Suddenly, the trade press is awash in stories about the “Live+3” ratings.
These are the numbers that measure a TV show’s additional viewership via other platforms and methods in the three days following their first airing -- including viewing on network Web sites, Hulu and the like, plus on-demand, DVR-recording and, in some cases, replays two days later on the same network.
The numbers were a horror story for this series, which Fox was touting more than any other new fall show. Despite the pre-publicity, “Scream Queens” drew a total audience of just 4.04 million, the worst of any show on the Big Four networks that evening.

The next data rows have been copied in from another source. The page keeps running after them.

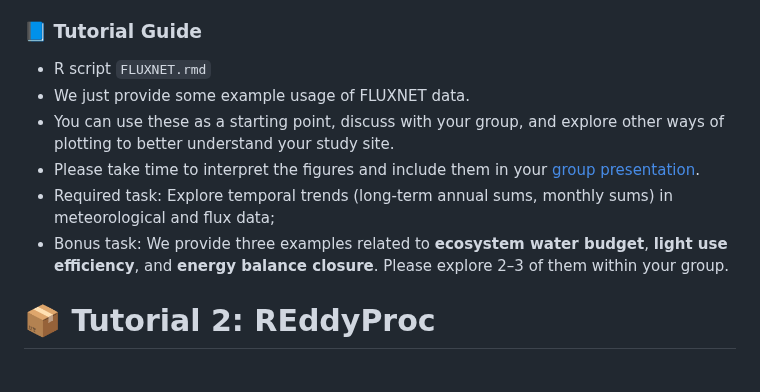
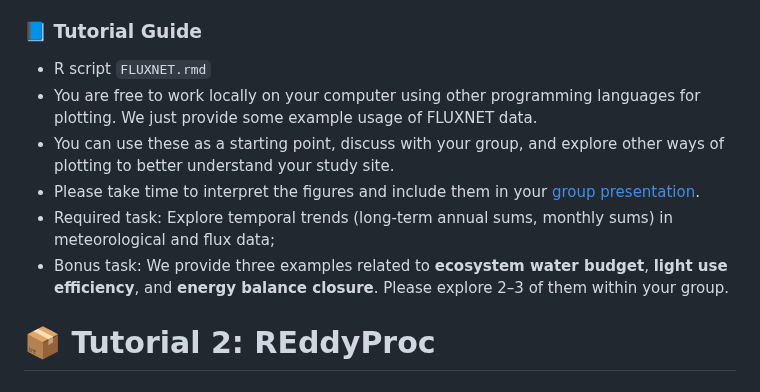
Before and after one commit to WJ714/Bridginggap-flux, a Markdown page: README.md, the part around the change. Drawn GitHub-style.

```diff
--- a/README.md
+++ b/README.md
@@ -20,12 +20,11 @@ With just one click, users can launch a virtual compute environment with all dep
 
 ### 📘 Tutorial Guide
 - R script `FLUXNET.rmd`
-- We just provide some example usage of FLUXNET data.
+- You are free to work locally on your computer using other programming languages for plotting. We just provide some example usage of FLUXNET data.
 - You can use these as a starting point, discuss with your group, and explore other ways of plotting to better understand your study site.
 - Please take time to interpret the figures and include them in your [group presentation](https://drive.google.com/drive/folders/19XyadKuvngJOKJHWAuCEHk5Et7oZf5VI?usp=drive_link).
 - Required task: Explore temporal trends (long-term annual sums, monthly sums) in meteorological and flux data;
 - Bonus task: We provide three examples related to **ecosystem water budget**, **light use efficiency**, and **energy balance closure**. Please explore 2–3 of them within your group.
-
 
 # 📦 Tutorial 2: REddyProc
 ### 🔗 What is REddyProc?
```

It scored a 1.7 in the demo (18-49), which was on par with several other shows Tuesday night, but was drubbed by “The Voice” on NBC, which had a 3.5 in 18-49 viewers.
When the ratings came out on Wednesday, some critics -- who had panned the show to begin with -- declared “Scream Queens” to be dead on arrival. However, when the Live+3 numbers started to come out over the weekend for Tuesday night's shows, “Scream Queens” seemed to have risen from the dead, at least as far as the trade press was concerned.
Their stories crowed that “Scream Queens” increased its demo rating by a little over 1 point to bring its 18-49 tally to a 2.7 and change.
The stories said “Scream Queens” added about a million total viewers via streaming on Fox Now and Hulu. In addition, Fox replayed the entire two-hour premiere on Thursday night, where it drew an additional 2 million viewers. By virtue of all this padding, the total audience for “Scream Queens” got fluffed up to a bit north of 7 million viewers.
Fox execs then morphed from their impersonations of that famous Edvard Munch painting called “The Scream” to waxing enthusiastic about their show which they believed had gone from a miss to a hit in the space of three days. “ ‘Scream Queens’ is a model for contemporary viewership,” said a statement from Fox programming chiefs Dana Walden and Gary Newman (apparently, when they speak, they do so in unison).
All of the networks put out various releases last week ballyhooing the Live+3 numbers for Week 1 of the new season. Among the shows they highlighted for drawing additional viewership were “The Muppets” (ABC), “Limitless” (CBS), “Blindspot” (NBC) and a bunch of others.
Padding the numbers or otherwise putting the best possible face on the ratings is nothing new. Networks and their publicists have been doing this for decades. And you can hardly blame them for trying to draw attention to all of this additional viewership. Basically, by adding in these other numbers, you get totals that, in theory, don’t make the time slot-ratings results seem so bad.
And a viewer is a viewer, whenever or wherever they watch a TV show. So why not count them? Of course, where the advertising community is concerned, the significance of the Live+3 viewing experience is probably a subject for disagreement and debate since at least some of these other modes of viewing -- most notably DVR recording, for example -- give viewers an opportunity to fast-forward through the commercials.
However, judging from all the attention being paid to them over the last few days, these additional-day ratings -- whether they be “plus 3” or “plus 7” – are evidently here to stay.
Adam, since Nielsen only counts TV sets where the commercials were on the screen, whether "live" or delayed, what's the problem with including three-day delayed viewing? The real issue will arise when Nielsen tries to report on away-from-home "viewing". This is because Nielsen doesn't have a system that can measure whether anyone is "viewing" when it finds a receiver tuned in at a hotel, a bar, an office location, at school, etc. In such cases, it isn't true that "a viewer is a viewer", as many out-of-home receivers are not being attended by everyone within hearing distance. But this is an issue for the future. For now, I ask again---why not include three-day delayed viewing?